_TASK STATEMENT_
Return every line below in which "fontSize" appears.

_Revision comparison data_
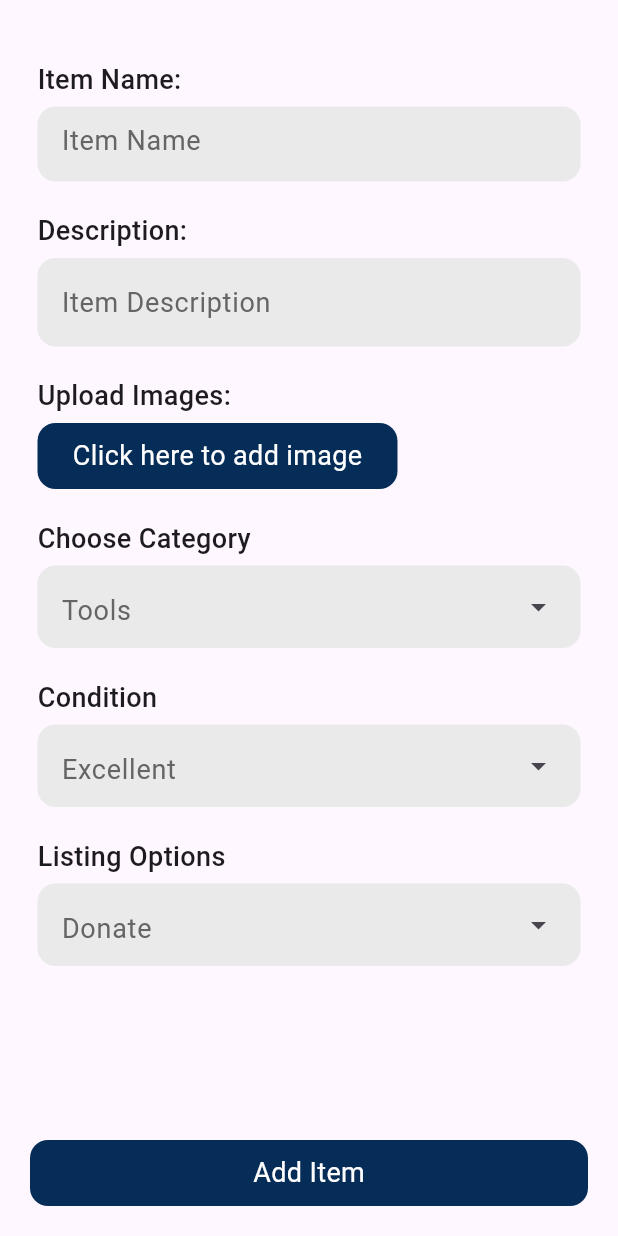
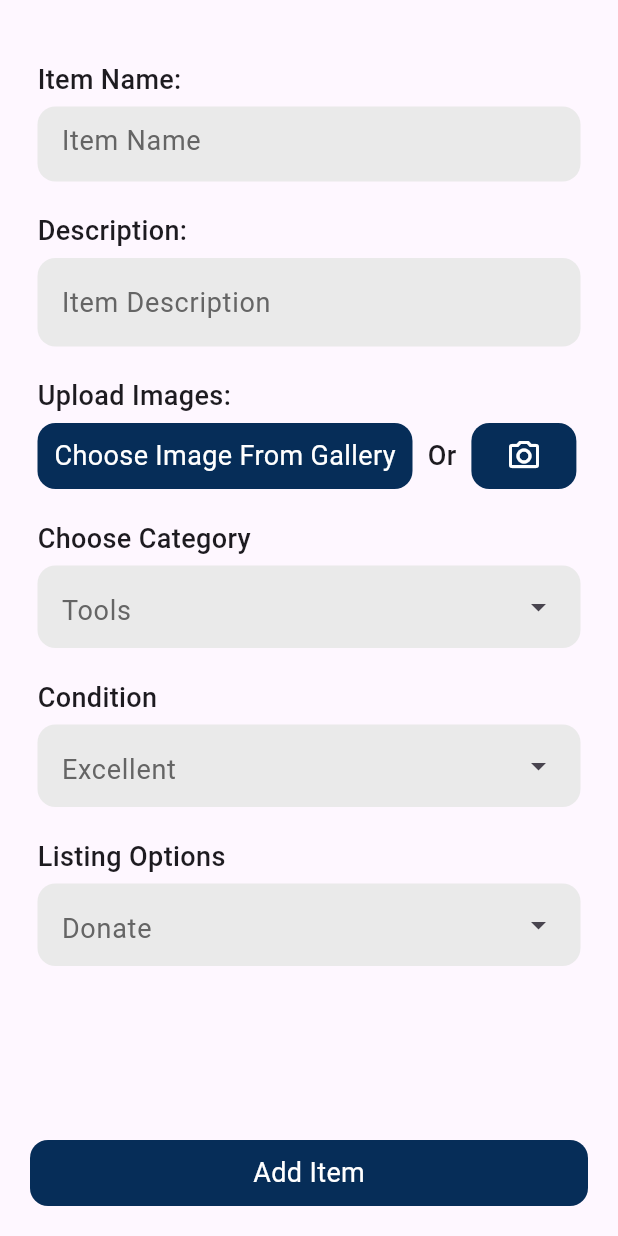
Before and after one commit to MohamedHisham22/UniShare, a Flutter app: the AddItemView screen opened by its route, on a phone screen of 412 x 824 dp. Run offline on Flutter 3.47's test engine with Material 3 defaults, Android fonts, the phone set to English and light mode, and no system bars; our stand-ins replace bloc, carousel_slider, cloud_firestore, connectivity_plus, dio, firebase_auth and 8 more; accounts and stored records are empty; network calls fail.

Commit message:
now user can pick multiple images and view them when adding an item

```diff
--- /dev/null
+++ b/devtools_options.yaml
@@ -0,0 +1,3 @@
+description: This file stores settings for Dart & Flutter DevTools.
+documentation: https://docs.flutter.dev/tools/devtools/extensions#configure-extension-enablement-states
+extensions:
--- a/lib/screens/add_item_view/cubit/add_items_state.dart
+++ b/lib/screens/add_item_view/cubit/add_items_state.dart
@@ -6,3 +6,7 @@ sealed class AddItemsState {}
 final class AddItemsInitial extends AddItemsState {}
 
 final class AddItemsOnOptionSelected extends AddItemsState {}
+
+final class ImagePicked extends AddItemsState {}
+
+final class ImageRemoved extends AddItemsState {}
--- a/lib/screens/add_item_view/widgets/add_item_view_body.dart
+++ b/lib/screens/add_item_view/widgets/add_item_view_body.dart
@@ -9,7 +9,7 @@ import 'package:unishare/screens/add_item_view/widgets/drop_down_menu_category.d
 import 'package:unishare/screens/add_item_view/widgets/drop_down_menu_condition.dart';
 import 'package:unishare/screens/add_item_view/widgets/drop_down_menu_listing_options.dart';
 import 'package:unishare/screens/add_item_view/widgets/title_name.dart';
-import 'package:unishare/screens/add_item_view/widgets/upload_image_botton.dart';
+import 'package:unishare/screens/add_item_view/widgets/upload_image_button.dart';
 
 class AddItemViewBody extends StatelessWidget {
   const AddItemViewBody({super.key});
@@ -20,7 +20,7 @@ class AddItemViewBody extends StatelessWidget {
       builder: (context, state) {
         final cubit = context.read<AddItemsCubit>();
         return Padding(
-          padding: const EdgeInsets.only(right: 25, left: 25, top: 40),
+          padding: const EdgeInsets.only(right: 25, left: 25),
           child: SafeArea(
             child: Column(
               crossAxisAlignment: CrossAxisAlignment.start,
@@ -30,6 +30,7 @@ class AddItemViewBody extends StatelessWidget {
                     child: Column(
                       crossAxisAlignment: CrossAxisAlignment.start,
                       children: [
+                        SizedBox(height: 40),
                         TitleName(text: 'Item Name:'),
                         SizedBox(height: 5),
                         CustomTextFieldItemName(),
@@ -40,7 +41,7 @@ class AddItemViewBody extends StatelessWidget {
                         SizedBox(height: 20),
                         TitleName(text: 'Upload Images:'),
                         SizedBox(height: 5),
-                        UploadImageBotton(),
+                        UploadingImage(),
                         SizedBox(height: 20),
                         TitleName(text: 'Choose Category'),
                         SizedBox(height: 5),
--- /dev/null
+++ b/lib/screens/add_item_view/widgets/upload_from_gallery_button.dart
@@ -0,0 +1,29 @@
+import 'package:flutter/material.dart';
+import 'package:unishare/screens/add_item_view/cubit/add_items_cubit.dart';
+
+class UploadImageFromGallery extends StatelessWidget {
+  const UploadImageFromGallery({super.key, required this.cubit});
+
+  final AddItemsCubit cubit;
+
+  @override
+  Widget build(BuildContext context) {
+    return GestureDetector(
+      onTap: cubit.getImageFromGallery,
+      child: Container(
+        width: 250,
+        height: 44,
+        decoration: BoxDecoration(
+          borderRadius: BorderRadius.circular(12),
+          color: Color(0xff062D58),
+        ),
+        child: Center(
+          child: Text(
+            'Choose Image From Gallery',
+            style: TextStyle(fontSize: 18, color: Colors.white),
+          ),
+        ),
+      ),
+    );
+  }
+}
--- a/lib/screens/add_item_view/widgets/upload_image_botton.dart
+++ /dev/null
@@ -1,23 +0,0 @@
-import 'package:flutter/material.dart';
-
-class UploadImageBotton extends StatelessWidget {
-  const UploadImageBotton({super.key});
-
-  @override
-  Widget build(BuildContext context) {
-    return Container(
-      width: 240,
-      height: 44,
-      decoration: BoxDecoration(
-        borderRadius: BorderRadius.circular(12),
-        color: Color(0xff062D58),
-      ),
-      child: Center(
-        child: Text(
-          'Click here to add image',
-          style: TextStyle(fontSize: 18, color: Colors.white),
-        ),
-      ),
-    );
-  }
-}
--- /dev/null
+++ b/lib/screens/add_item_view/widgets/upload_image_button.dart
@@ -0,0 +1,35 @@
+import 'package:flutter/cupertino.dart';
+import 'package:flutter/material.dart';
+import 'package:flutter_bloc/flutter_bloc.dart';
+import 'package:unishare/screens/add_item_view/cubit/add_items_cubit.dart';
+import 'package:unishare/screens/add_item_view/widgets/show_all_images.dart';
+import 'package:unishare/screens/add_item_view/widgets/upload_from_gallery_button.dart';
+import 'package:unishare/screens/add_item_view/widgets/upload_image_button_from_camera.dart';
+
+class UploadingImage extends StatelessWidget {
+  const UploadingImage({super.key});
+
+  @override
+  Widget build(BuildContext context) {
+    final cubit = context.read<AddItemsCubit>();
+
+    return Column(
+      children: [
+        Row(
+          children: [
+            UploadImageFromGallery(cubit: cubit),
+            Padding(
+              padding: const EdgeInsets.symmetric(horizontal: 10),
+              child: Text(
+                'Or',
+                style: TextStyle(fontSize: 18, fontWeight: FontWeight.w500),
+              ),
+            ),
+            UploadImageFromCamera(cubit: cubit),
+          ],
+        ),
+        if (cubit.imagesList.isNotEmpty) ShowAllImages(cubit: cubit),
+      ],
+    );
+  }
+}
--- /dev/null
+++ b/lib/screens/add_item_view/widgets/upload_image_button_from_camera.dart
@@ -0,0 +1,26 @@
+import 'package:flutter/material.dart';
+import 'package:unishare/screens/add_item_view/cubit/add_items_cubit.dart';
+
+class UploadImageFromCamera extends StatelessWidget {
+  const UploadImageFromCamera({super.key, required this.cubit});
+
+  final AddItemsCubit cubit;
+
+  @override
+  Widget build(BuildContext context) {
+    return GestureDetector(
+      onTap: cubit.getImageFromCamera,
+      child: Container(
+        width: 70,
+        height: 44,
+        decoration: BoxDecoration(
+          borderRadius: BorderRadius.circular(12),
+          color: Color(0xff062D58),
+        ),
+        child: Center(
+          child: Icon(Icons.camera_alt_outlined, color: Colors.white),
+        ),
+      ),
+    );
+  }
+}
```
Also changed, not shown: lib/screens/add_item_view/cubit/add_items_cubit.dart (+40 -0 lines), lib/screens/add_item_view/widgets/full_screen_file_image_view.dart (added, +44 -0 lines), lib/screens/add_item_view/widgets/images_list_view.dart (added, +63 -0 lines), lib/screens/add_item_view/widgets/show_all_images.dart (added, +27 -0 lines).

_RESPONSE TO THIS TASK_
+            style: TextStyle(fontSize: 18, color: Colors.white),
-          style: TextStyle(fontSize: 18, color: Colors.white),
+                style: TextStyle(fontSize: 18, fontWeight: FontWeight.w500),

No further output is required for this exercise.